Short answer you can't because true 24 bit colours (rgb) are not part of an accepted standard and it will be a hit or miss whether a terminal supports it or not. You should instead use a predefined colour from the terminal's pallette. ANSI 3/4 bit colours
That being said, some terminals do support true 24bit colours, and most of them use this format:
48 sets the colour as the background, it can be changed to
3 which defines the colour as foreground. (more info)
The r g and b letters represent an 8 bit number in decimal so
printf "\033[38;2;159;188;0mhello would print a hello in the colour you wanted (
#9fbc00) but it wouldn't reset once the command was executed so you need to tell the terminal to go back to the original colour.
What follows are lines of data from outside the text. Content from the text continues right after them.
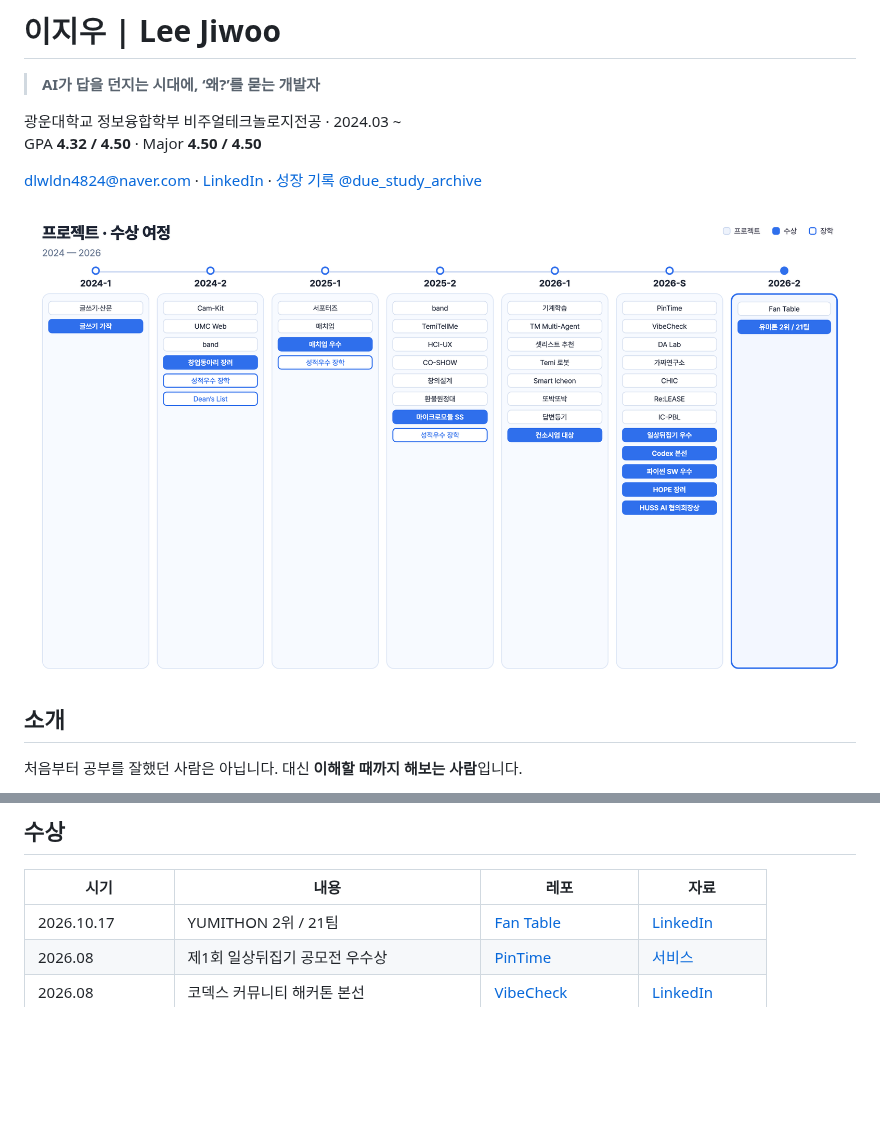
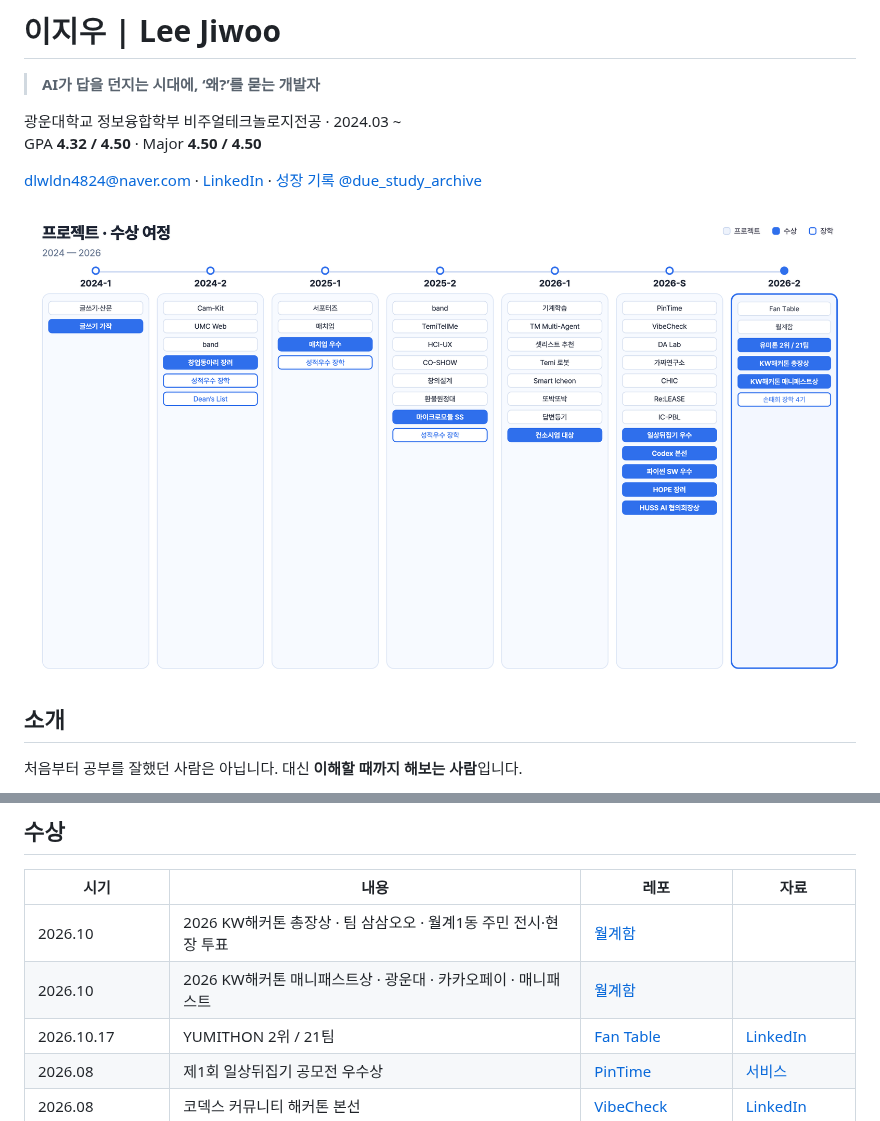
Before and after one commit to dlwldn4824/dlwldn4824, a Markdown page: README.md, 2 parts joined by grey strips. Rendered like a GitHub page; pictures changed too: assets/journey-2026-2b.png (deleted), assets/journey-2026-2c.png (added); blank space fills up the shorter version.

Commit message:
KW해커톤 총장상·매니패스트상, 손태희 장학 4기 반영
Co-Authored-By: Claude Opus 5.5 <noreply@anthropic.com>

```diff
--- a/README.md
+++ b/README.md
@@ -8,7 +8,7 @@ GPA **4.32 / 4.50** · Major **4.50 / 4.50**
 [dlwldn4824@naver.com](mailto:dlwldn4824@naver.com) · [LinkedIn](https://www.linkedin.com/in/jiwoo-lee-0a3101421/) · [성장 기록 @due_study_archive](https://www.instagram.com/due_study_archive/)
 
 <p align="center">
-  <img src="./assets/journey-2026-2b.png" alt="프로젝트 · 수상 여정 2024–2026" width="900">
+  <img src="./assets/journey-2026-2c.png" alt="프로젝트 · 수상 여정 2024–2026" width="900">
 </p>
 
 ## 소개
@@ -49,6 +49,8 @@ AI 상담 초안을 전건 사람이 검수하면 지칩니다. AI는 초안과
 
 | 시기 | 내용 | 레포 | 자료 |
 | --- | --- | --- | --- |
+| 2026.10 | 2026 KW해커톤 총장상 · 팀 삼삼오오 · 월계1동 주민 전시·현장 투표 | [월계함](https://github.com/dlwldn4824/24_3355) |  |
+| 2026.10 | 2026 KW해커톤 매니패스트상 · 광운대 · 카카오페이 · 매니패스트 | [월계함](https://github.com/dlwldn4824/24_3355) |  |
 | 2026.10.17 | YUMITHON 2위 / 21팀 | [Fan Table](https://github.com/dlwldn4824/yumithon_fantable) | [LinkedIn](https://lnkd.in/p/gTSHP_bY) |
 | 2026.08 | 제1회 일상뒤집기 공모전 우수상 | [PinTime](https://github.com/dlwldn4824/pintime) | [서비스](https://pintime.vercel.app/) |
 | 2026.08 | 코덱스 커뮤니티 해커톤 본선 | [VibeCheck](https://github.com/dlwldn4824/view_check) | [LinkedIn](https://lnkd.in/p/gYjRgmVu) |
```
To do that, you need to use another escape sequence.
Now knowing that, a bug free way to print
Hello world! in
#9fbc00 would be
printf "\033[38;2;159;188;0mHello world!\033[0m\n".
ps: echo doesn't like escape codes, use printf if you want to format stuff